It is a regular Calvinist suggestion, when questioned about the harder issues of life, that 'God owes us nothing'. I presume that the statement is either meant to stop us on our tracks or to shame us into becoming silent followers of a doctrine that presents God as a vulnerable and careless creator (rather than the sovereign and benevolent deity that they try to offer).
I think, however, that such statements are far from rooted in the teachings of Jesus even though Calvinists are at pains to display their 'biblical' credentials.
Perhaps the greatest, and most consistent, teachings of Christ about God is the idea of fatherhood. Leslie Newbigin highlights this when he shows that the use of the aramaic term 'Abba' in the predominately Greek New Testament shows a care for the actual words of Jesus in showing an intimacy within the creator/creature relationship.
Every parent has a responsibility for their child that must include the space for 'why' questions. This alone demands that the parent owes the child both a duty of care and a responsive attitude to the pleadings of their offspring. The alternative would suggest that the parent is lacking in both responsibility and love.
So it must be with God; the creator, or parent, owes the created, or child a loving response that must be open to question.

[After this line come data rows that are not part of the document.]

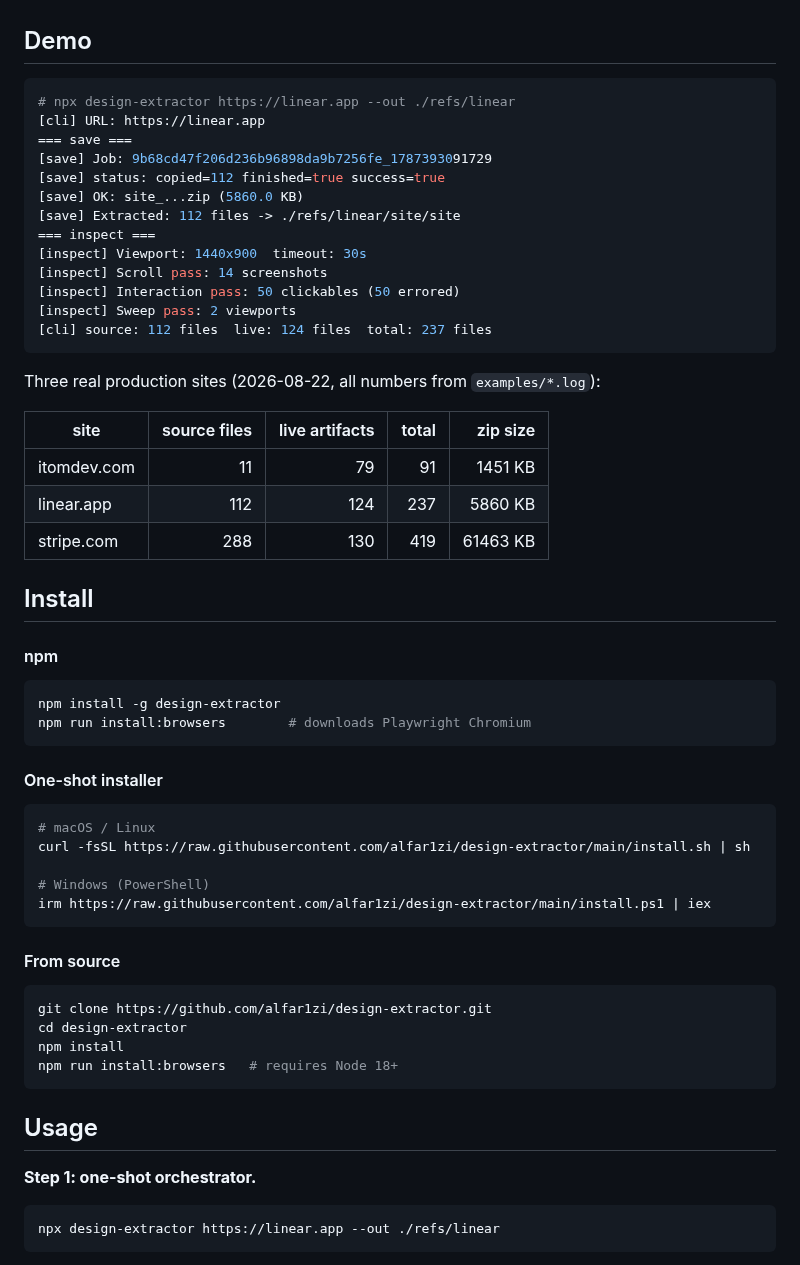
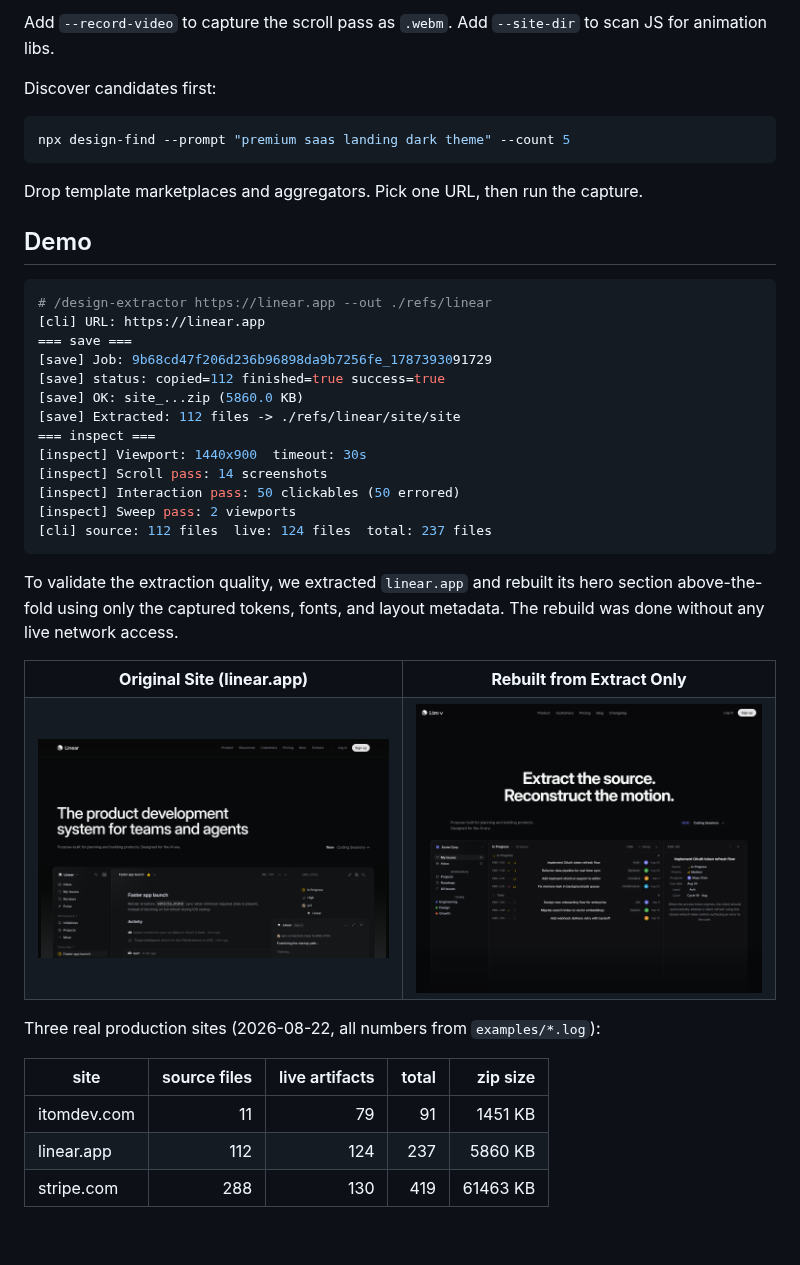
Before and after one commit to alfar1zi/design-extractor, a Markdown page: README.md, the part around one of its changes. Drawn GitHub-style; pictures changed too: assets/linear-actual-viewport.png (added), assets/linear-rebuild-viewport.png (added); folded sections open; blank space fills up the shorter version.

Commit message:
initial release: portable design extraction skill with vector visual proof, slash commands, and clean layout

````diff
--- a/README.md
+++ b/README.md
@@ -16,8 +73,17 @@ design-extractor captures both signals: downloaded source files and a live Playw
+Add `--record-video` to capture the scroll pass as `.webm`. Add `--site-dir` to scan JS for animation libs.
+
+Discover candidates first:
+```bash
+npx design-find --prompt "premium saas landing dark theme" --count 5
+```
+
+Drop template marketplaces and aggregators. Pick one URL, then run the capture.
+</details>
 
 ## Demo
 
 ```bash
-# npx design-extractor https://linear.app --out ./refs/linear
+# /design-extractor https://linear.app --out ./refs/linear
 [cli] URL: https://linear.app
 === save ===
 [save] Job: 9b68cd47f206d236b96898da9b7256fe_1787393091729
@@ -32,6 +98,21 @@ design-extractor captures both signals: downloaded source files and a live Playw
 [cli] source: 112 files  live: 124 files  total: 237 files
 ```
 
+To validate the extraction quality, we extracted `linear.app` and rebuilt its hero section above-the-fold using only the captured tokens, fonts, and layout metadata. The rebuild was done without any live network access.
+
+<p align="center">
+  <table>
+    <tr>
+      <td align="center"><b>Original Site (linear.app)</b></td>
+      <td align="center"><b>Rebuilt from Extract Only</b></td>
+    </tr>
+    <tr>
+      <td><img src="assets/linear-actual-viewport.png" width="400" alt="original linear.app"></td>
+      <td><img src="assets/linear-rebuild-viewport.png" width="400" alt="rebuilt hero section"></td>
+    </tr>
+  </table>
+</p>
+
 Three real production sites (2026-08-22, all numbers from `examples/*.log`):
 
 | site | source files | live artifacts | total | zip size |
@@ -39,40 +120,3 @@ Three real production sites (2026-08-22, all numbers from `examples/*.log`):
 | itomdev.com | 11 | 79 | 91 | 1451 KB |
 | linear.app | 112 | 124 | 237 | 5860 KB |
 | stripe.com | 288 | 130 | 419 | 61463 KB |
-
-## Install
-
-#### npm
-
-```bash
-npm install -g design-extractor
-npm run install:browsers        # downloads Playwright Chromium
-```
-
-#### One-shot installer
-
-```bash
-# macOS / Linux
-curl -fsSL https://raw.githubusercontent.com/alfar1zi/design-extractor/main/install.sh | sh
-
-# Windows (PowerShell)
-irm https://raw.githubusercontent.com/alfar1zi/design-extractor/main/install.ps1 | iex
-```
-
-#### From source
-
-```bash
-git clone https://github.com/alfar1zi/design-extractor.git
-cd design-extractor
-npm install
-npm run install:browsers   # requires Node 18+
-```
-
-## Usage
-
-**Step 1: one-shot orchestrator.**
-
-```bash
-npx design-extractor https://linear.app --out ./refs/linear
-```
-
````
Also changed, not shown: other parts of README.md (+65 -86 lines), SKILL.md (+10 -2 lines), examples/README.md (+11 -11 lines), assets/logo.png (added), 5 other files.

In this space questions of 'why' become sacred rather than sinful.